Free Cake For Every Creature: The Icing on Top of POP Montreal
Frontwoman Katie Bennett Talks Ugly Muffins and Figuring Your Shit Out
What does it mean to have your shit together? Is it showing up on time? Making your bed every morning? Actually sitting down to eat dinner? Is it inviting people over and not being ashamed of your apartment?
Who really has their shit together? Is it important—as a concept—to have one’s shit together, or is just a fallacy that we’ve made up in order to shame ourselves into thinking that we could be doing “better?”
In any case, this is the kind of the thing that American band Free Cake for Every Creature address with their lo-fi, indie-pop tunes.
They were in our fine, somewhat dirty—but somehow always lovely—city for POP Montreal’s 15th edition.
It’s a crisp fall day in Jean Talon when I go to meet Katie Bennett. The sun’s rays warm my face as I stroll up to the light brown station wagon parked on St. Laurent St. Bennett is sitting in the front seat, packets of Advil strewn around her feet.
She smiles as she opens the car door. “I’m kind of sick,” she tells me. We agree on walking through Jarry Park to find a nice place to chat.
Bennett is the singer, guitar player, and songwriter in the charming foursome that is Free Cake for Every Creature. “I’m also the manager and tour booker,” she trailed on. “I do it all.”
The band is currently on tour with Diet Cig, a duo from New Paltz, New York. The two bands played at Le Ritz last Saturday, along with Nancy Pants and Silver Dapple.

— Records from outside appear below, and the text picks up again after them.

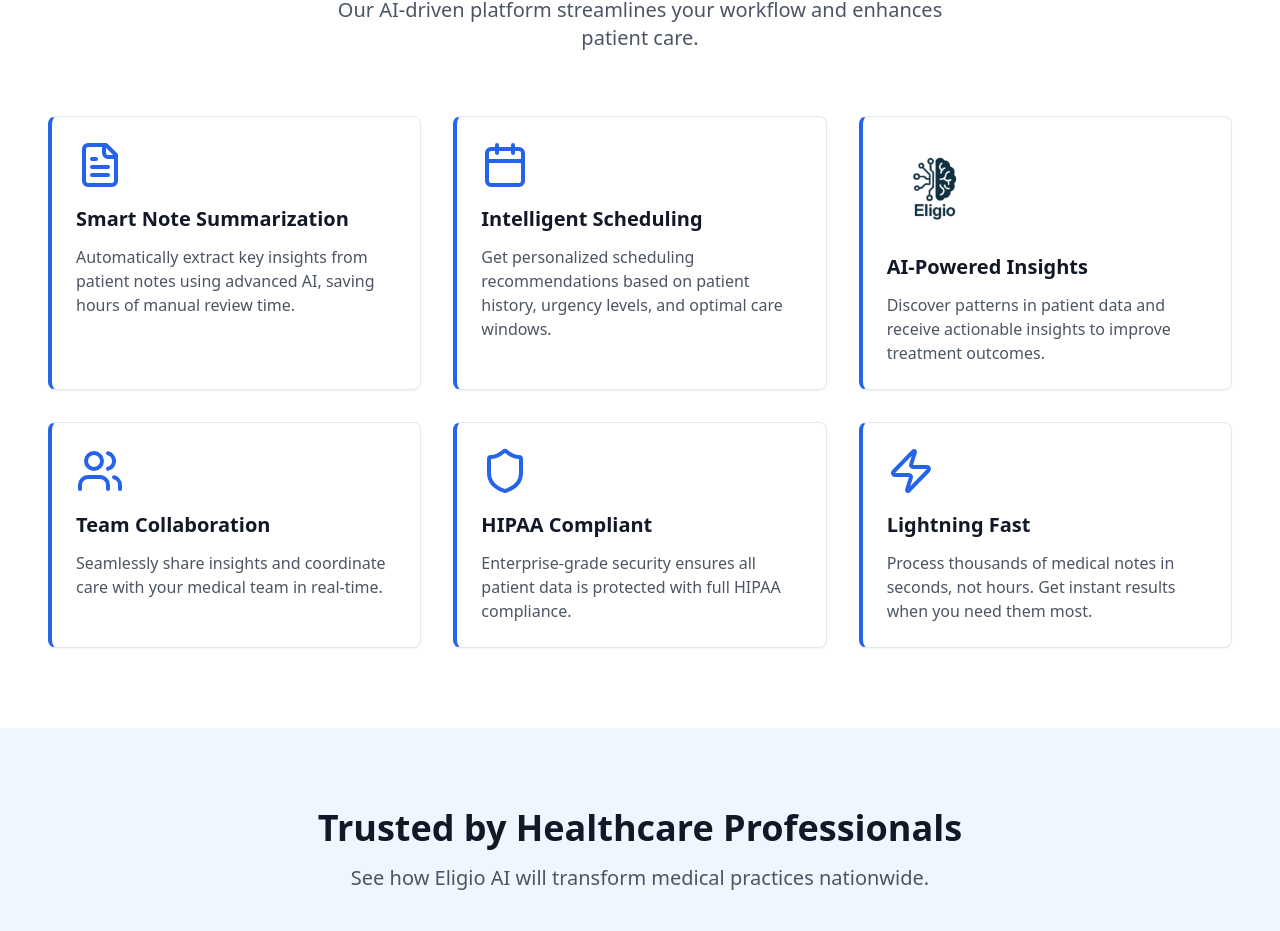
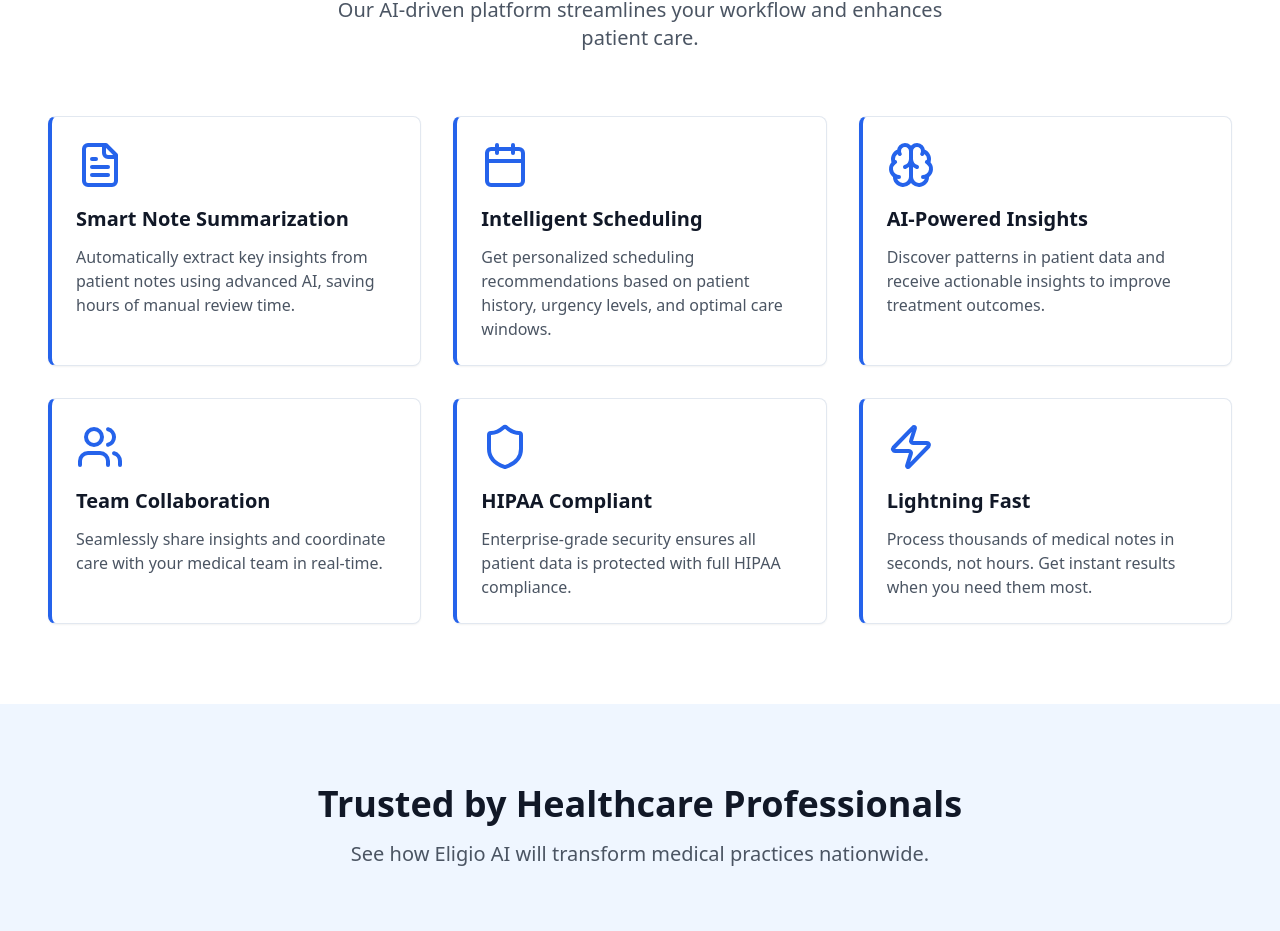
Before and after one commit to celinehohzm/eligio-ai, a React (Vite) app: page / in a window 1280 px wide. Shown: the part 778-1709 px from the top of the page. Built offline with nearby package versions, Linux system fonts and the light colour scheme.

Commit message:
Refactor AI insights icon

```diff
--- a/src/pages/Index.tsx
+++ b/src/pages/Index.tsx
@@ -1,4 +1,4 @@
-import { ArrowRight, Calendar, FileText, Users, Shield, Zap } from "lucide-react";
+import { ArrowRight, Calendar, FileText, Users, Shield, Zap, Brain } from "lucide-react";
 import { Button } from "@/components/ui/button";
 import { Card, CardContent } from "@/components/ui/card";
 import { Link } from "react-router-dom";
@@ -93,7 +93,7 @@ const Index = () => {
 
             <Card className="p-6 hover:shadow-lg transition-shadow border-l-4 border-l-blue-600">
               <CardContent className="p-0">
-                <img src={eligioLogo} alt="Eligio AI" className="h-24 w-24 object-contain mb-4" />
+                <Brain className="h-12 w-12 text-blue-600 mb-4" />
                 <h3 className="text-xl font-semibold text-gray-900 mb-3">
                   AI-Powered Insights
                 </h3>
```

Free Cake is reminiscent of those days when you feel kinda bummy, but are overall still pretty happy—you know? If you like the Juno soundtrack or artists such as Frankie Cosmos, you’d probably be into this band. They have a D.I.Y. vibe, and Bennett’s pitchy voice paired with hilariously relatable lyrics and summery chillin-in-the-van beats just makes for one of the cutest bands you’ll ever find.
Free Cake for Every Creature is a pretty unique band name—it paints a picture, for sure. But Bennett doesn’t remember where it came from. “I’m sure veganism has something to do with it,” she said. But more broadly, she said, it has to do with being inclusive. “Creatures” implies all beings—animals and humans alike.
“So would you give free cake to all the creatures?” I asked.
She laughs. “Well, not if the person has diabetes or something. I wouldn’t give a dog chocolate.”
“I wouldn’t give a dog chocolate“— Katie Bennett, Free Cake For Every Creature
Like many of us, Bennett is a student. We’ve all come to know that balancing our education with what we actually want to be doing can be challenging, to say the least.
“I’m in grad school for creative writing, which is definitely cool,” the musician said. “Last year, I was definitely trying to prioritize school—it would still be nice to be a professor one day—but recently I am focused on music over school, so I’m missing some classes to be on this tour. And that feels better [for me] right now.”
She absentmindedly twirled a piece of grass between her fingers before stopping to think for a moment. Bennett admits that her college days were all over the place, and for a couple years, life was a bit hectic.
She recalled being 20 and selling her flute to buy a guitar. “Even though my parents bought me that flute, I was like ‘fuck it.’ I’ve always really wanted to play music, but [until then] it was never something I thought I could seriously do.”
“School and writing at least […] it’s more professional. You can totally be a writer,” she laughed. “That’s like, a legit job.”
Bennett also explained that a lack of female musicians in her life added to her doubts. “I just didn’t know any women who played music. And everyone that I did know was a really advanced dude. I felt really alone for a lot of it—but then I found comfort on the Internet.”
Off of their latest record, Talking Quietly of Anything With You, there are a few lyrics that really speak to me. But one song, “All you’ve gotta be when you’re 23 is yourself” asks what it really means to have your shit together.
“I mean, it’s definitely not important to worry about [getting it together] as much as we do,” Bennett started. “Where I grew up, you needed to have a career, things had to be stable, it was a little—quite—uptight.” Bennett went to boarding school in Upstate New York.
“But it’s definitely important to support yourself and take care of yourself financially,” Bennet said. “But you can do that. People do that and live and survive everyday.”
Despite feeling under the weather, Free Cake’s show at Le Ritz went smoothly. They played some new tracks, some old tracks, and overall their set was playful and welcoming—drawing the crowd of young and hips closer to the stage.
Free Cake’s most recent record is totally rad—an embodiment of millennial feelings towards love, life, work and dreams. Bennett sings about baking lopsided muffins and being too embarrassed to give them to her friends. So consequently, she eats muffins for dinner.
On her weird, quirky song subjects, Bennett explained that she didn’t really have much intention, but was just exploring her realm of playful songwriting. Now she’s looking to dig deeper—perhaps on the next record.
“How do I sing about the things I think about everyday? Like my body, and how do I sing about anger? I’m trying to push myself a little more recently, and explore things with more intention—but in a way that doesn’t negate my weird instincts.”